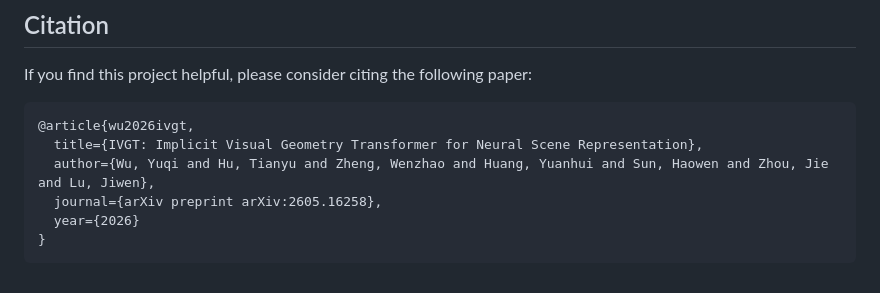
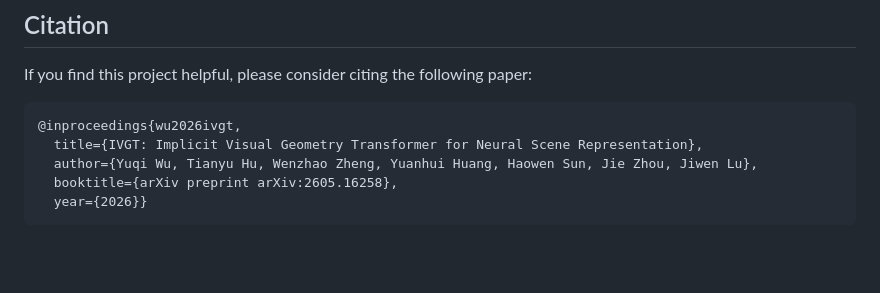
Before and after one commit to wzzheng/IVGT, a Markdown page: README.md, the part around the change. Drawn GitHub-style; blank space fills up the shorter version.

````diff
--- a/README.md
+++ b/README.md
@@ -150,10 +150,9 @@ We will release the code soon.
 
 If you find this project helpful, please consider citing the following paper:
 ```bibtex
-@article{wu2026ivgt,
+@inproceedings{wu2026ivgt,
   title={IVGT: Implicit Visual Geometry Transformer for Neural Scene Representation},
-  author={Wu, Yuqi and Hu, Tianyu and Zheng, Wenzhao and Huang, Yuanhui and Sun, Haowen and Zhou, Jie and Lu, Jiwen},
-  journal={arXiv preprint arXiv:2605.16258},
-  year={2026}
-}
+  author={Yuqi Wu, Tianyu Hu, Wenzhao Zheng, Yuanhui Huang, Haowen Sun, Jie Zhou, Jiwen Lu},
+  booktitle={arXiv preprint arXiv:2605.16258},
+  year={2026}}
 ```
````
┄┄┄┄┄┄┄┄┄┄
> What the task requires: List each line of the records that holds the string "Huang".

> Reply:
-  author={Wu, Yuqi and Hu, Tianyu and Zheng, Wenzhao and Huang, Yuanhui and Sun, Haowen and Zhou, Jie and Lu, Jiwen},
+  author={Yuqi Wu, Tianyu Hu, Wenzhao Zheng, Yuanhui Huang, Haowen Sun, Jie Zhou, Jiwen Lu},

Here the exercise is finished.